I'm lucky that I've never been one of those people who says or thinks violent thoughts. I never say something like, "I could just kill such-and-such." I mean, I can hate a person. I just don't get all rage-y about it.
Question: So why then do I enjoy, in "Aliens vs. Predator," portraying an alien creature who sneaks up behind a human soldier, grabbing the human's head, and shoving my alien spear-hand through her eyeball until blood spews out of her suddenly empty eye socket?
My theory: Because it's cool. That's not a very scientific hypothesis. Nonetheless, it's my theory. And certainly the good and gory killing in "Aliens vs. Predator" is nothing if not cool.

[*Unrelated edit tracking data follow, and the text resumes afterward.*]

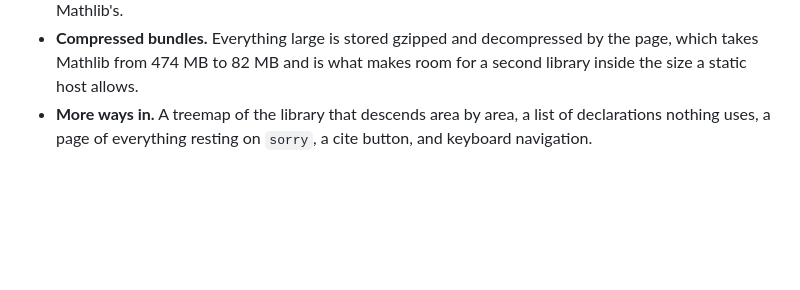
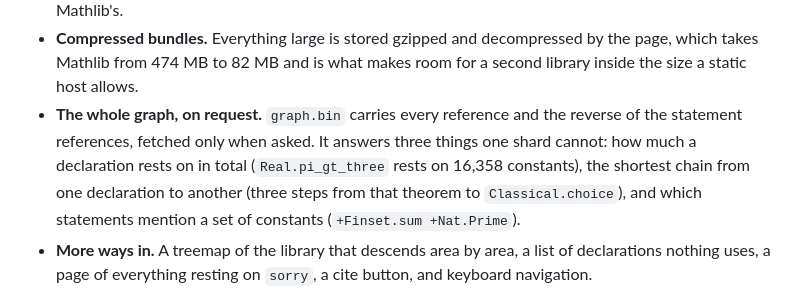
Before and after one commit to keithadler/leanviz, a Markdown page: CHANGELOG.md, the part around the change. GitHub-like rendering; blank space fills up the shorter version.

```diff
--- a/CHANGELOG.md
+++ b/CHANGELOG.md
@@ -36,6 +36,11 @@ First release: a generator, a page, and a hosted bundle of Mathlib, under the MI
   formalization, complete and re-checked, as a second library. Its steps may fail without holding up Mathlib's.
 - **Compressed bundles.** Everything large is stored gzipped and decompressed by the page, which takes Mathlib
   from 474 MB to 82 MB and is what makes room for a second library inside the size a static host allows.
+- **The whole graph, on request.** `graph.bin` carries every reference and the reverse of the statement
+  references, fetched only when asked. It answers three things one shard cannot: how much a declaration rests on
+  in total (`Real.pi_gt_three` rests on 16,358 constants), the shortest chain from one declaration to another
+  (three steps from that theorem to `Classical.choice`), and which statements mention a set of constants
+  (`+Finset.sum +Nat.Prime`).
 - **More ways in.** A treemap of the library that descends area by area, a list of declarations nothing uses, a
   page of everything resting on `sorry`, a cite button, and keyboard navigation.
 - **Deprecation.** A deprecated declaration says so at the top of its page, with the replacement to use and the
```
Also changed, not shown: README.md (+4 -0 lines), docs/format.md (+38 -8 lines).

The plot: Human soldiers land at an Alien-infested space colony in the sci-fi future. Also, there are Predators there. It's a three-way war among Aliens, Predators and humans.
"Aliens vs. Predator" is four games in one, basically.
One: You can play for about 10 hours as a human soldier who must sneak through dark corridors (with the world's worst flashlight) and shoot Aliens and Predators with your weak guns.
Two: You can play for about 10 hours as a Predator, turning invisible at will, jumping like the bionic man onto roofs, and slashing the you-know-what out of both humans and Aliens.
Three: You can play for about 10 hours as an Alien, crawling up walls, zipping quickly through air conditioning vents, and eating the heads of humans and Predators.
Four: You can play the online multiplayer, where you and other gamers get a small number of levels to kill each other.
In all of these modes, the violence is the thing. For instance, if you're playing as a Predator, and you decapitate a human, you watch a whole film-type scene where you yank off the human's head, with the bony spine attached.
There is a lot to like about this game. It's satisfyingly fleshed out with a little narrative storytelling, a collection of buildings and jungles to wend through, and (most satisfying) all the original sound effects from the Alien and Predator movies.
The game feels almost like a simulation, rather than a game. That is, you kill enemies methodically, one by one. If you try to Schwarzenegger bum-rush your way through levels, you'll die fast.
Dumbness: When you play as a human, your guns stink, yet when you play as an Alien, those same humans' guns blow you away in no time.
Frustrating: It takes forever to get used to the game's imperfect hand controls. When I'm playing as an Alien, I often accidentally end up running sideways on walls or upside-down on ceilings. That's discombobulating.
So I don't love those squishy controls. A game is only as good as its controls. But I don't mind the difficulty of "Aliens vs. Predator." If I'm going to portray a murdering jerk, a game should feel free to make me run for my life, as well.
("Aliens vs. Predator" by Sega retails for $60 for Xbox 360 and PS 3; $50 for PC -- Plays fun enough despite swishy controls. Looks very good. Challenging to very challenging. Rated "M" for blood, gore, intense violence, strong language and suggestive themes. Three stars out of four.)
Contact Doug Elfman at firstname.lastname@example.org. He blogs at reviewjournal.com/elfman.